Mr. Kondo assessed the situation as follows: "Until now, UNDP collaborated with various countries, but with the SDGs, not only collaboration with governments but 'A, B & G' relationships involving the academic and business domains have become important. The Tohoku University collaboration was an important experience to acquire that knowledge. The presence of Japanese companies in international society is not as strong as Western companies, but with the common theme of the SDGs in sight, Japanese companies are catching up."
Mr. Sasaki explained the need to consciously create partnerships for co-creation: "Though the goal of companies is to pursue profits, at the same time, they want to be respected by society as businesses. In Japan, there is a business philosophy called 'good for everyone.' The SDGs are a chance to spread this globally. To attain the SDGs, innovation must be generated through co-creation, and in areas where traditional corporate organizations find it difficult to support realization, support must be enhanced by establishing project organizations and so forth."
Mindset Changes Necessary to Attain the SDGs
Meanwhile, it is also true that global partnerships are not achieved simply through harmony. Based on his experience at the Annual Meeting in Davos, Mr. Takahashi also pointed out that "at global meetings, it is essential that participants not only define the terms clearly, but also bring their own agendas for discussion. Additionally, they must not only propose their country's/company's experience and solutions, but also present an ideal future image while demonstrating intent to solve problems together."

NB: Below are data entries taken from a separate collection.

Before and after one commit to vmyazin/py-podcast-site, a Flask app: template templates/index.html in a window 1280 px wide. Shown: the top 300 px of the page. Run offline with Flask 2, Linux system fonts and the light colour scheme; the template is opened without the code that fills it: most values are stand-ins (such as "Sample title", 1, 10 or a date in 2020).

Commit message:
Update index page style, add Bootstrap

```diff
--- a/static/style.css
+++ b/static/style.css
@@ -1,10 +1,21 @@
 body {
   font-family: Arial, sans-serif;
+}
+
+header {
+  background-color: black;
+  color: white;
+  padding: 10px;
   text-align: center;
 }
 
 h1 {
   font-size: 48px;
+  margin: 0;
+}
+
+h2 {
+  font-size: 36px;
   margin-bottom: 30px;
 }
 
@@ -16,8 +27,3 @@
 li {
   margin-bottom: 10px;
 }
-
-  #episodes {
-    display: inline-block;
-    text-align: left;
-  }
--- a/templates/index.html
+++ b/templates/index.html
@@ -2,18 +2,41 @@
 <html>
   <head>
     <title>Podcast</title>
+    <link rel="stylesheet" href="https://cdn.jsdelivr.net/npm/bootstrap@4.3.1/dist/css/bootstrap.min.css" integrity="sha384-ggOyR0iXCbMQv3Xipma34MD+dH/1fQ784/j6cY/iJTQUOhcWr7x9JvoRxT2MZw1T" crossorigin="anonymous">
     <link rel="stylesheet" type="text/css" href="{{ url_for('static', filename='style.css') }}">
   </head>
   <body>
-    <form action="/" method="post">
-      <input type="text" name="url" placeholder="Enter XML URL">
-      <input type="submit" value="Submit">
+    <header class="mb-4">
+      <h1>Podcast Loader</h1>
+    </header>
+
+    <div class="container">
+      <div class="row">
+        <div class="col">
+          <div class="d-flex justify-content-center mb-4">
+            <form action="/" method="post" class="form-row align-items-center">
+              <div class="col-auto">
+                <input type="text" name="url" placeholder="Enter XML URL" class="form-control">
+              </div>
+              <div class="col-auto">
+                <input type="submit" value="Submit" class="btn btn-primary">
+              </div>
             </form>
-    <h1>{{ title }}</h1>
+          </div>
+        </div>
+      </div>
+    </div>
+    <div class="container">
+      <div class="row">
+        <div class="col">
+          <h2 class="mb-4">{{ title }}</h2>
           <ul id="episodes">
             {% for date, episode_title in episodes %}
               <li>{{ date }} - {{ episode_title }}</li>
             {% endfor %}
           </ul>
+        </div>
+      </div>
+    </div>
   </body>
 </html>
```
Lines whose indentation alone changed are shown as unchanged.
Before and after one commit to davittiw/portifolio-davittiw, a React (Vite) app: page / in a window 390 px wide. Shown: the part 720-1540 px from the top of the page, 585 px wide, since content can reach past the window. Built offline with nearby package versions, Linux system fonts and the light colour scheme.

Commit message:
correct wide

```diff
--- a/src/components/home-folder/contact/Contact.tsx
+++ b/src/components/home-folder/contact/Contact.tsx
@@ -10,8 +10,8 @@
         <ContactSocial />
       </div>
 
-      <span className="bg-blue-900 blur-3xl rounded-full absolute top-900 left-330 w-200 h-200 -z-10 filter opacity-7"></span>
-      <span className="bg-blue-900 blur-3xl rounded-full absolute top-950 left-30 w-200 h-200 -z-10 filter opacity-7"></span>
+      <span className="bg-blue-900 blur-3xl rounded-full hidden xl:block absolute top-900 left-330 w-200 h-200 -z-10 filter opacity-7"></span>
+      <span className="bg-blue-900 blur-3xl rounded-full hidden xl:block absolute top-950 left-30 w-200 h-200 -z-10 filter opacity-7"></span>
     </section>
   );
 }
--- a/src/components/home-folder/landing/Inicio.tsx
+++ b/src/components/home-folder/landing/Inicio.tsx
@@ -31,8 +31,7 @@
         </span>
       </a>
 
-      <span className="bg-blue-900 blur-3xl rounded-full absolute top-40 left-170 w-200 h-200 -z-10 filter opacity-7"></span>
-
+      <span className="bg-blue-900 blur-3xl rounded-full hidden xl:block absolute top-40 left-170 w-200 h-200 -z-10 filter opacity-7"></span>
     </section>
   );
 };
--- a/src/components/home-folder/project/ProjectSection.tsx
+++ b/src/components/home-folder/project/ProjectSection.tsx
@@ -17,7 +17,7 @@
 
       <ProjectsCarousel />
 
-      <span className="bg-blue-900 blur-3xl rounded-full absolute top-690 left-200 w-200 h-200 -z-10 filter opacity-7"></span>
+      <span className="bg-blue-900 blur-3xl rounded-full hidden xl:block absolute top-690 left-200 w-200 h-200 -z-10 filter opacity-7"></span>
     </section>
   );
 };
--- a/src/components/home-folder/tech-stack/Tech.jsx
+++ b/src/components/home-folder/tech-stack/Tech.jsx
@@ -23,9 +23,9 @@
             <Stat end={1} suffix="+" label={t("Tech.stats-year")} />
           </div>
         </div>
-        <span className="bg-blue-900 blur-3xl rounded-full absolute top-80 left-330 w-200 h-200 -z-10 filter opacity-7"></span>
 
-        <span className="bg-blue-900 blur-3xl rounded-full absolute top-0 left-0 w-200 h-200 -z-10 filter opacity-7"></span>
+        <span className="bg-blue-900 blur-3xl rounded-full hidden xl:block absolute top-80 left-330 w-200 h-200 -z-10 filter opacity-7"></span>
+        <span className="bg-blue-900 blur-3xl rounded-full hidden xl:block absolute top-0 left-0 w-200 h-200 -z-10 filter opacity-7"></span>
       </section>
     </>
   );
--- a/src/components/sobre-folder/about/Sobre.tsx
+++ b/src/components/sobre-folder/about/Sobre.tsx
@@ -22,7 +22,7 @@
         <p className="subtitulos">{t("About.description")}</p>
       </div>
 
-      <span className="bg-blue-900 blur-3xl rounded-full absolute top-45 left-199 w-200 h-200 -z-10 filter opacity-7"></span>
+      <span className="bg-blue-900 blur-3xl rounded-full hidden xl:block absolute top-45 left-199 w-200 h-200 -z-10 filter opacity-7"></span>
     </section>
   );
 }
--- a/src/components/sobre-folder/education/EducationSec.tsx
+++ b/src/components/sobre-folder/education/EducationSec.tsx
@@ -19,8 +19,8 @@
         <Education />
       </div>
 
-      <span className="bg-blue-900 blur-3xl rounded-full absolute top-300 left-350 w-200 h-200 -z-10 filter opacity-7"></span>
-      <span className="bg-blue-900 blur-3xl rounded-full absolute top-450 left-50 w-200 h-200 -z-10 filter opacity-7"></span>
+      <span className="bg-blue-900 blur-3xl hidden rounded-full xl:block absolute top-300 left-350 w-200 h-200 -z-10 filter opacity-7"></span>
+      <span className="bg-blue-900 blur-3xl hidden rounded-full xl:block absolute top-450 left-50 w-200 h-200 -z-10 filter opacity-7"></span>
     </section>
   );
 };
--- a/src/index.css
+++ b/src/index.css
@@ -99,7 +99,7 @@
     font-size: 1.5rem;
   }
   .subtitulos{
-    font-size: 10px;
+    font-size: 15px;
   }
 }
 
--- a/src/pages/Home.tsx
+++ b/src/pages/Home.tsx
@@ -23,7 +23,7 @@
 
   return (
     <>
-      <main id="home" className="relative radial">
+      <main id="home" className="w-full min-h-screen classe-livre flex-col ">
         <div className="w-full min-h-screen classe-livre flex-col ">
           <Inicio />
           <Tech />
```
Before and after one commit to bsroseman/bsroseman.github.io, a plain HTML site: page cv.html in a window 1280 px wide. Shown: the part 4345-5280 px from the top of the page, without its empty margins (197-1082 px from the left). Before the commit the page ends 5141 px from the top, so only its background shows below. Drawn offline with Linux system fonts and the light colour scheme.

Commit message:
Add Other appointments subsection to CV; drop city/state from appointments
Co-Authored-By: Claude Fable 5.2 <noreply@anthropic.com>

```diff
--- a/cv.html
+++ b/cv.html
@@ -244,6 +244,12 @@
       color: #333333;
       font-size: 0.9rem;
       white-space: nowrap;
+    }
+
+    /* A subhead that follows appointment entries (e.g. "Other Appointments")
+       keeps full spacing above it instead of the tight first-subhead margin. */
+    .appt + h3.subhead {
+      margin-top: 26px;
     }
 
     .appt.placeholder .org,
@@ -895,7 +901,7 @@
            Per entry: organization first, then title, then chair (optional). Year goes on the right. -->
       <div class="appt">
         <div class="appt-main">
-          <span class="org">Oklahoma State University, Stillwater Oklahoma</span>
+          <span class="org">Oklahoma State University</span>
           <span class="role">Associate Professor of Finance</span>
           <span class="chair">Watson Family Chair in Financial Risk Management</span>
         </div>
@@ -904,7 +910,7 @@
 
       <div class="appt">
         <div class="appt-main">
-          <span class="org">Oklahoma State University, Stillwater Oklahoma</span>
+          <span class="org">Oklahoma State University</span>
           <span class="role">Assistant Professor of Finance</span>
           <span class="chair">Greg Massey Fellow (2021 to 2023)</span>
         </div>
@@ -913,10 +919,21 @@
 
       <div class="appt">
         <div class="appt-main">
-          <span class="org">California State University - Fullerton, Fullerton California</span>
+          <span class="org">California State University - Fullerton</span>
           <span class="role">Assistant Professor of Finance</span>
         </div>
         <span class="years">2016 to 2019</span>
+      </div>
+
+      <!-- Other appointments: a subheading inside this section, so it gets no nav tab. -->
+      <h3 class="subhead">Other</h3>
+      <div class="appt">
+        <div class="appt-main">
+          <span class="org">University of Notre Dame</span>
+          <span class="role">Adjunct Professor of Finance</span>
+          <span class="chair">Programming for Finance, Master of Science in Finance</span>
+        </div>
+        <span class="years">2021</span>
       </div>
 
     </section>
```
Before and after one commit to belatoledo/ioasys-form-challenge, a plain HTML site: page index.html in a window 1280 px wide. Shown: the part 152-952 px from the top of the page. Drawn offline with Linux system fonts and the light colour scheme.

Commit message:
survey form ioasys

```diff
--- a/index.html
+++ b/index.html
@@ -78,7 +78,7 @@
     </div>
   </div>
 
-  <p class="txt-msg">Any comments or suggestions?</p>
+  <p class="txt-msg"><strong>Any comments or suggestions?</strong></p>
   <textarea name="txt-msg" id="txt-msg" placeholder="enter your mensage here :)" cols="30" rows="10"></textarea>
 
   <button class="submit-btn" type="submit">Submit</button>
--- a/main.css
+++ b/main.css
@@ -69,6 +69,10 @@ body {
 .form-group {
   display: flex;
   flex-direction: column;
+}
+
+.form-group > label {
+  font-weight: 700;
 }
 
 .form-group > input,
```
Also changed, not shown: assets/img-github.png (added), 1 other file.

Mr. Tokuoka summarized the day's discussion as follows: "In order to build larger scale partnerships, mindsets must be changed." He proposed that "from now on, a mindset which envisions the future together within a larger framework of governments, international agencies, NGOs, NPOs, companies, and universities-which extends beyond the traditional corporate partnership mindset-is essential. Since we are entering a domain without rules, a positive attitude that creates rules is required, rather than a negative attitude of simply following the rules."
Tetsuo Kondo Director
United Nations Development Programme （UNDP）
Office in Tokyo
Koichiro Tokuoka Partner/Senior Vice President
Dean and Professor, Tama Graduate School of Business
Fumihiko Imamura Professor, Director of the International Research
Institute of Disaster Science
Masao Takahashi Head of Forum Members and Technology Pioneers
Member of the Executive Committee
The World Economic Forum
Nobuhiko Sasaki Corporate Executive Officer
Kaori Fujita Biological Diversity Producer
Nikkei Ecology & Nikkei BP
Eco Management Forum
Nikkei Business Publications, Inc.